MANSFIELD — It was a very bad year for not only overdoses, but also suicides and COVID-19 had a very direct impact on all of that, Joe Trolian said of 2020.
Trolian is the executive director for Richland County Mental Health and Recovery Services Board. While not providing direct services, the board plans and evaluates public-funded mental health and addiction services. It is also involved in Richland County Opiate Board and Richland County Suicide Prevention Coalition.
According to Richland Public Health’s data, the county saw 1,666 deaths last year. Sixty-one of them were drug overdoses, with more than a quarter happening in May and June. In 2019, at least 43 deaths were caused by overdose, with 11 cases pending.
Richland County also had a higher total overdose number in 2020, according to the Opiate Board. It was 433, increasing by 11.3 percent from the previous year. The age group of 25 to 44 is experiencing the most overdoses.
Trolian said people were not prepared to cope with the lockdowns triggered by the pandemic. When stressed out, some of them became substance abusers. The stimulus checks might have made the situation more serious by providing some with the economic means to buy drugs.
People with addiction had more money and drug dealers beefed up their supply. Ohio saw an immediate spike in overdose rate in April and May when those checks came out.
Reach those in need with resources
Richland County has tried to keep the opiate response teams (ORT), founded in March 2017, running as much as possible. Trolian said the ORT usually goes to a person’s residence within 72 hours of an overdose. The team tries to meet the person, the family or roommate, providing treatment information.
Three ORTs are responsible for Mansfield, Shelby and the Richland County Sheriff’s jurisdiction. Another team does outreach in the rest of the county when needed.Trolian said every team is staffed with a law enforcement officer, a treatment professional and a community advocate.
The service was only suspended one month last year to make sure there was enough personal protective equipment and each member was comfortable doing the runs, Trolian said.
“Over the (past) four years, we've seen upwards of 70 to 80 percent of the people that we've made contact with are getting into treatment,” Trolian said.
He said the ORTs have completed more than 500 runs since the program started. About 50 percent of people will take the treatment shortly after an ORT’s visit. In some cases, it might take a year. The team tries to revisit those who have not accepted help. Advocacy groups will follow up on those cases as well.
Richland County also responded to the drug overdose problem by getting people to dispose of unused or expired medications. Gurpinder Deol, health educator at Richland Public Health, said those medications can be misused in many ways. Even animals might consume the ones thrown away in the trash.
He said the Richland County Youth Substance Use Coalition asks the public to use prescription drug drop boxes or Deterra drug deactivation pouches to make safe disposals.

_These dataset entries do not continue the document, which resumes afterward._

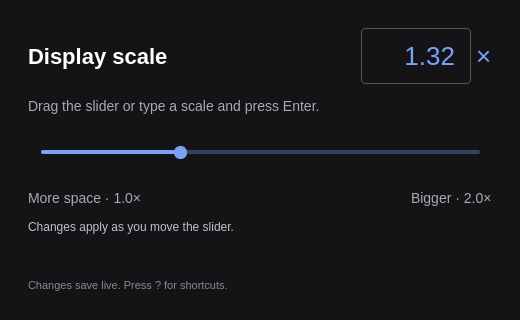
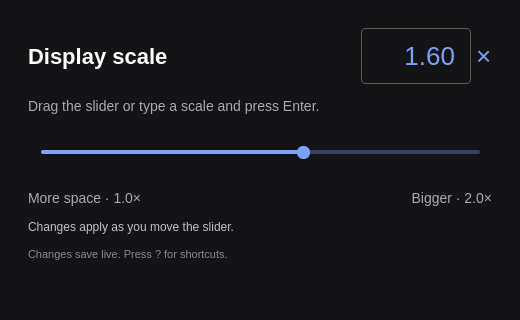
Adapt scale controls to small tiled windows

diff --git a/src/Main.qml b/src/Main.qml
@@ -6,7 +6,7 @@ import QtQuick.Layouts
 ApplicationWindow {
     id: win
     width: 520; height: 320
-    minimumWidth: 420; minimumHeight: 300
+    minimumWidth: 240; minimumHeight: 140
     visible: true
     title: qsTr("Scale Slider")
     color: "#141416"
@@ -31,16 +31,36 @@ ApplicationWindow {
         anchors.fill: parent
         LayoutMirroring.enabled: Qt.application.layoutDirection === Qt.RightToLeft
         LayoutMirroring.childrenInherit: true
-        ColumnLayout {
-            anchors.fill: parent; anchors.margins: 28; spacing: 14
+        ScrollView {
+            id: viewport
+            anchors.fill: parent
+            anchors.margins: win.width < 400 || win.height < 260 ? 12 : 28
+            clip: true
+            contentWidth: availableWidth
+            contentHeight: content.implicitHeight
+            ScrollBar.horizontal.policy: ScrollBar.AlwaysOff
+            ColumnLayout {
+            id: content
+            width: viewport.availableWidth
+            spacing: win.height < 260 ? 6 : 14
             RowLayout {
                 Layout.fillWidth: true
-                Label { text: qsTr("Display scale"); font.pixelSize: 22; font.bold: true; Layout.fillWidth: true }
+                Label {
+                    objectName: "scaleHeading"
+                    text: win.width < 400 ? qsTr("Scale") : qsTr("Display scale")
+                    font.pixelSize: win.width < 400 ? 18 : 22
+                    font.bold: true
+                    Layout.fillWidth: true
+                    Layout.minimumWidth: 0
+                    elide: Text.ElideRight
+                }
                 TextField {
                     id: scaleInput
                     objectName: "scaleInput"
-                    Layout.preferredWidth: 110
-                    font.pixelSize: 26
+                    Layout.preferredWidth: win.width < 400 ? 88 : 110
+                    Layout.minimumWidth: win.width < 400 ? 88 : 110
+                    Layout.maximumWidth: Layout.preferredWidth
+                    font.pixelSize: win.width < 400 ? 20 : 26
                     color: acceptableInput ? theme.accent : "#ff9090"
                     horizontalAlignment: TextInput.AlignRight
                     selectByMouse: true
@@ -66,7 +86,7 @@ ApplicationWindow {
                 }
                 Label { text: "×"; color: theme.accent; font.pixelSize: 26 }
             }
-            Label { text: qsTr("Drag the slider or type a scale and press Enter."); color: "#a9a9b1"; Layout.fillWidth: true; wrapMode: Text.WordWrap }
+            Label { visible: win.height >= 260; text: qsTr("Drag the slider or type a scale and press Enter."); color: "#a9a9b1"; Layout.fillWidth: true; wrapMode: Text.WordWrap }
             Slider {
                 id: slider; objectName: "scaleSlider"
                 Layout.fillWidth: true; from: 1; to: 2; stepSize: 0.01
@@ -85,16 +105,27 @@ ApplicationWindow {
             }
             RowLayout {
                 Layout.fillWidth: true
-                Label { text: qsTr("More space · 1.0×"); color: "#a9a9b1"; Layout.fillWidth: true }
-                Label { text: qsTr("Bigger · 2.0×"); color: "#a9a9b1" }
+                Label {
+                    text: qsTr("More space · 1.0×"); color: "#a9a9b1"
+                    font.pixelSize: win.width < 400 ? 11 : 14
+                    Layout.fillWidth: true; Layout.minimumWidth: 0
+                    wrapMode: Text.WordWrap
+                }
+                Label {
+                    text: qsTr("Bigger · 2.0×"); color: "#a9a9b1"
+                    font.pixelSize: win.width < 400 ? 11 : 14
+                    Layout.fillWidth: true; Layout.minimumWidth: 0
+                    horizontalAlignment: Text.AlignRight; wrapMode: Text.WordWrap
+                }
             }
             Label {
                 text: backend.status
                 color: backend.failed ? "#ff9090" : "#bfc0c7"
-                font.pixelSize: 12; Layout.fillWidth: true; Layout.fillHeight: true
+                font.pixelSize: 12; Layout.fillWidth: true
                 wrapMode: Text.WordWrap
             }
-            Label { text: win.helpVisible ? qsTr("← / → Adjust   ·   Scroll Adjust   ·   Ctrl+Z Undo\nCtrl+Shift+Z Redo   ·   Space Focus slider   ·   Q Close") : qsTr("Changes save live. Press ? for shortcuts."); color: "#888891"; font.pixelSize: 11; Layout.fillWidth: true; wrapMode: Text.WordWrap }
+            Label { visible: win.height >= 260 || win.helpVisible; text: win.helpVisible ? qsTr("← / → Adjust   ·   Scroll Adjust   ·   Ctrl+Z Undo\nCtrl+Shift+Z Redo   ·   Space Focus slider   ·   Q Close") : qsTr("Changes save live. Press ? for shortcuts."); color: "#888891"; font.pixelSize: 11; Layout.fillWidth: true; wrapMode: Text.WordWrap }
+            }
         }
     }
 }

diff --git a/tests/scale-slider_tests.cpp b/tests/scale-slider_tests.cpp
@@ -91,6 +91,18 @@ private slots:
         QCOMPARE(backend.scale(), 1.37);
         QTest::keyClick(window, Qt::Key_Escape);
         QCOMPARE(input->property("text").toString(), QString("1.37"));
+        // Tiling can force the app below its requested size as scale increases.
+        for (const auto &size : {QSize(282, 168), QSize(240, 140), QSize(520, 320)}) {
+            window->resize(size); QTest::qWait(30);
+            auto heading = window->findChild<QQuickItem *>("scaleHeading"); QVERIFY(heading);
+            const QRectF headingRect(heading->mapToScene(QPointF()), heading->size());
+            const QRectF inputRect(input->mapToScene(QPointF()), input->size());
+            const QRectF sliderRect(slider->mapToScene(QPointF()), slider->size());
+            QVERIFY2(!headingRect.intersects(inputRect), "Heading overlaps the scale field");
+            QVERIFY2(sliderRect.top() >= inputRect.bottom(), "Slider overlaps the scale field");
+            QVERIFY(sliderRect.width() > 100);
+            QVERIFY(inputRect.right() <= window->width());
+        }
     }
 };
 int main(int argc, char **argv) {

Drug drop boxes can be found at locations such as Meijer Pharmacy, CVS Pharmacy at 1049 West Fourth St. in Mansfield and many other locations. Free Deterra pouches are available at all Mansfield/Richland County Public Library locations and Mansfield and Shelby YMCA.

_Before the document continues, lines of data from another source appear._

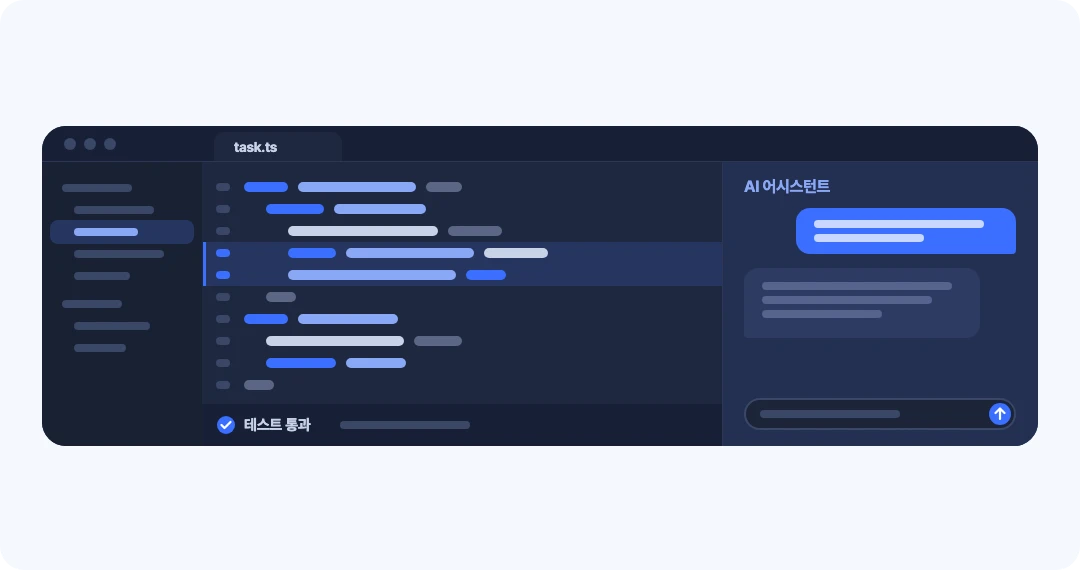
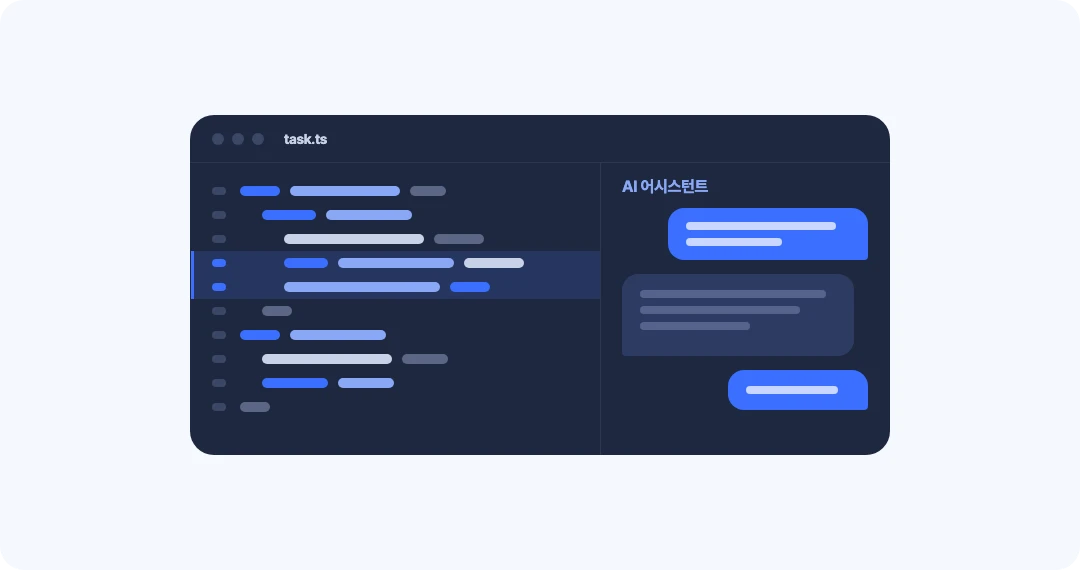
도식 ①②③ 2차: 질문·감지 내역을 더 잘 보이게, 과제 화면은 좁고 단순하게
- diagram-question.webp(①): 영상 카드를 줄이고 질문 카드를 키움. AI 질문·꼬리질문
  말풍선을 블루로 채워 영상보다 먼저 보이게.
- diagram-integrity.webp(②): 영상에서 사람을 빼고(재생 화면 + 타임라인 감지 지점),
  감지 내역 카드를 앞에 크게. 줄마다 경고 표시와 진한 글자.
- diagram-task.webp(③): 창 폭을 996에서 700으로. '테스트 통과'·파일 목록·입력창을
  빼고, 코드와 AI 어시스턴트 대화를 선 하나로만 나눔.
- ②③ alt 문구를 새 그림에 맞게 수정.

Changed region(s): [[0.0306, 0.1789, 0.9778, 0.8053]]

diff --git a/components/IntegritySection.tsx b/components/IntegritySection.tsx
@@ -35,7 +35,7 @@ export default function IntegritySection({ withLink = false }: { withLink?: bool
               )}
             </div>
             <div className="hr-media">
-              <img className="hr-img" src="/diagram-integrity.webp" alt="부정행위 감지 도식: 지원자 영상의 시선 이탈 감지 표시와 감지 내역 목록" width={1080} height={570} loading="lazy" />
+              <img className="hr-img" src="/diagram-integrity.webp" alt="부정행위 감지 도식: 영상 타임라인의 감지 지점과 감지 내역 목록" width={1080} height={570} loading="lazy" />
             </div>
           </div>
         </div>

diff --git a/app/page.tsx b/app/page.tsx
@@ -22,7 +22,7 @@ const PRODUCT_CARDS: Record<string, { img: string; alt: string; points: string[]
   },
   "/ai-assessment": {
     img: "/diagram-task.webp",
-    alt: "AI 역량검사 도식: 개발 화면의 과제 코드·테스트 통과와 AI 어시스턴트 대화",
+    alt: "AI 역량검사 도식: 개발 화면의 과제 코드와 AI 어시스턴트 대화",
     points: ["AI 개발 과제 · AI 업무 과제 · 코딩 테스트", "AI 활용 과정과 결과 검증까지 채점", "제출 뒤 AI 인터뷰로 이해도 확인"],
   },
 };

Pandemic made suicide prevention training more challenging
Besides the growing number of overdoses, the county also had more suicides in the pandemic year. RPH’s data show there were 16 suicides in 2020. The number was 9 in 2019, tentatively the lowest number since 2004.
Reed Richmond, health education and communication specialist for RPH, said the deceased were predominantly white males age 50 to 65.
Trolian said people were overwhelmed by the pandemic and worried that things would never go back to normal. They were isolated and afraid of seeking help, which might explain the increased number of suicides.
The mental health board and the suicide prevention coalition used to do in-person training for people to decipher signs of suicidal thoughts, depression and how to react to them. Trolian said education focused on the general population, including employers, school leaders and teachers.
With COVID-19, the training was done virtually. Trolian said the attendance was much lower. It was not the most effective way to get the word out. Instead, the agencies tried to utilize radio and TV spots to reach the public.
For people with depression or addiction issues, Trolian always recommends they accept in-person treatment. He said it's difficult to have a connection with someone just on a screen. That is why the mental health board supported its contract and affiliated agencies with PPEs when the pandemic arrived.
“We made sure agencies had gloves, hand sanitizers, KN95 masks, disposable masks ─ you name it. We bought thermometers for agencies. We did try to fill as many gaps as we could find,” Trolian said.
All the efforts were to enable face-to-face services for those who needed them.
“One of the things that really helps in therapy is being able to see that what you're saying to somebody is impacting them emotionally,” he said.